• Sweden’s Sarah Sjostrom set a new 100-meter butterfly world record when she won in 55.48 seconds.

• English swimmer, Adam Peaty, won the 100-meter breastroke with 57.55 seconds and broke his own world record.

Swimming – Olympics: Day 2

• American swimmer Katie Ledecky also broke her own world record and won the 400-meter freestyle with a time of 3 minutes, 56.46 seconds.

Meanwhile there were assorted other firsts:

• Swimmer Michael Phelps added his 19th gold medal when he and Nathan Adrian, Ryan Held, and Caeleb Dressel won the 400-meter relay for the USA, defeating France, which came in second, and Australia, third.

Swimming – Olympics: Day 2

Phelps, 31, who produced a stunning second leg, has now won 23 medals in total, extending his record as the most decorated Olympian of all time.

• China’s Wu Minxia became the first diver to claim five Olympic gold medals, winning the 3-meter springboard for five consecutive Games stretching back to Athens 2004.

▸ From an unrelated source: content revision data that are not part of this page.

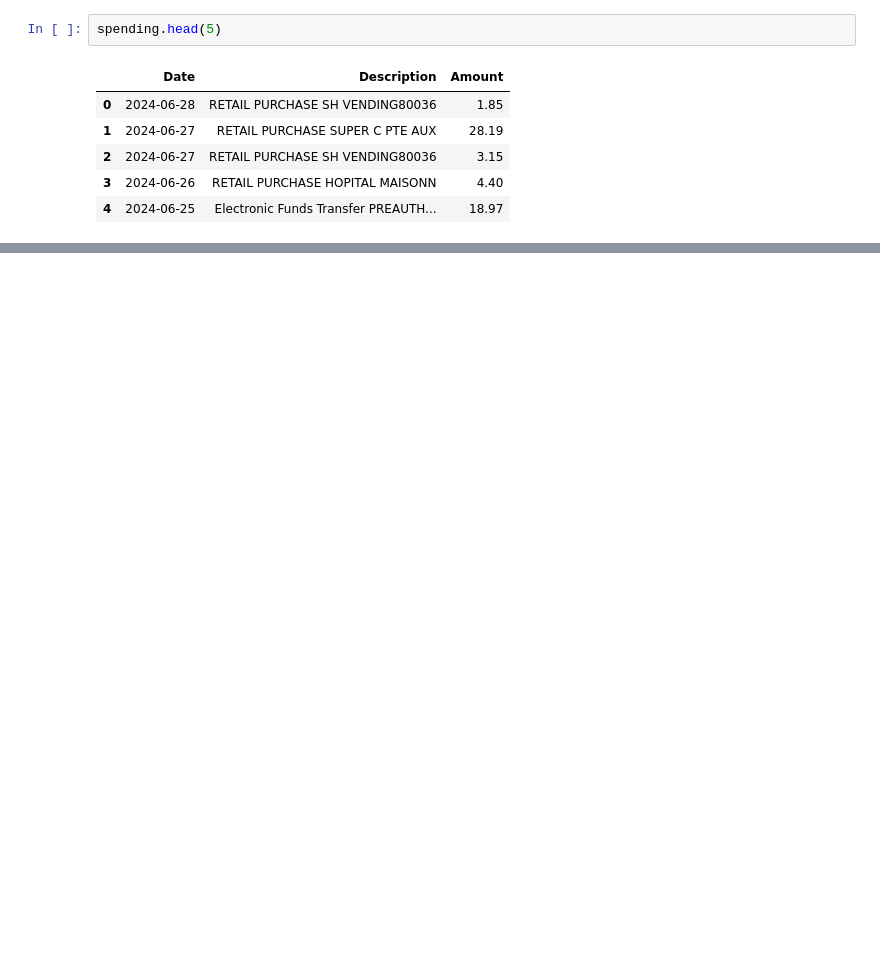
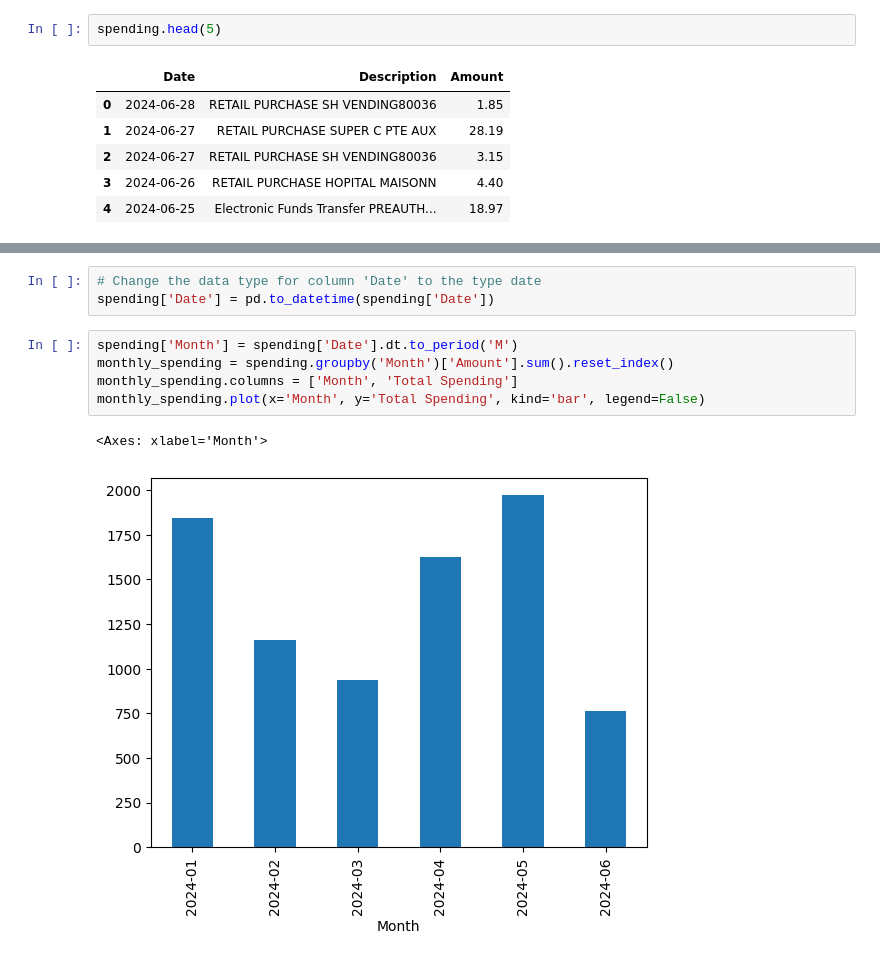
Before and after one commit to eglantinc/Personal-Finance-Analyzer, a Jupyter notebook: csv_cleaner.ipynb, the cells around one changed output, grey strips where cells are left out. Saved outputs shown, nothing was run; the diff lists cells and outputs as text; blank space fills up the shorter version.

Commit message:
Finalize the data analysis part of the project

```diff
--- a/csv_cleaner.ipynb
+++ b/csv_cleaner.ipynb
@@ -96,0 +101,11 @@ plt.show()
+# %%
+# Change the data type for column 'Date' to the type date
+spending['Date'] = pd.to_datetime(spending['Date'])
+# %%
+spending['Month'] = spending['Date'].dt.to_period('M')
+monthly_spending = spending.groupby('Month')['Amount'].sum().reset_index()
+monthly_spending.columns = ['Month', 'Total Spending']
+monthly_spending.plot(x='Month', y='Total Spending', kind='bar', legend=False)
+# %% [output]
+<Axes: xlabel='Month'>
+[figure, added]
```
Also changed, not shown: parts of 25 cells of this notebook.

• America’s women’s basketball scored a 65-point rout over Senegal, setting a record for the largest margin of victory and a single-game high in points. Diana Taurasi, Breanna Stewart and Sylvia Fowles each scored a team-high of 15 points. On the Senegal team, only Fatou Dieng, scored in the double digits with 10 points.

• Majlinda Kelmendi won Kosovo’s historic first Olympic medal with a gold in judo. The 25-year-old defeated Italy’s Odette Giuffrida in the final of the women’s 52 kilogram event to add the Olympic gold to the two world titles and three European crowns she’s won since 2013.

Swimming – Olympics: Day 2

This is the first Olympics at which athletes can compete under the flag of Kosovo, which proclaimed independence from Serbia in 2008.

• South Korea’s women won an incredible eighth consecutive team gold medal in archery. The trio of Chang Hye Jin, Choi Misun and Ki Bo Bae defeated Russia in the final, while Chinese Taipei earned the bronze.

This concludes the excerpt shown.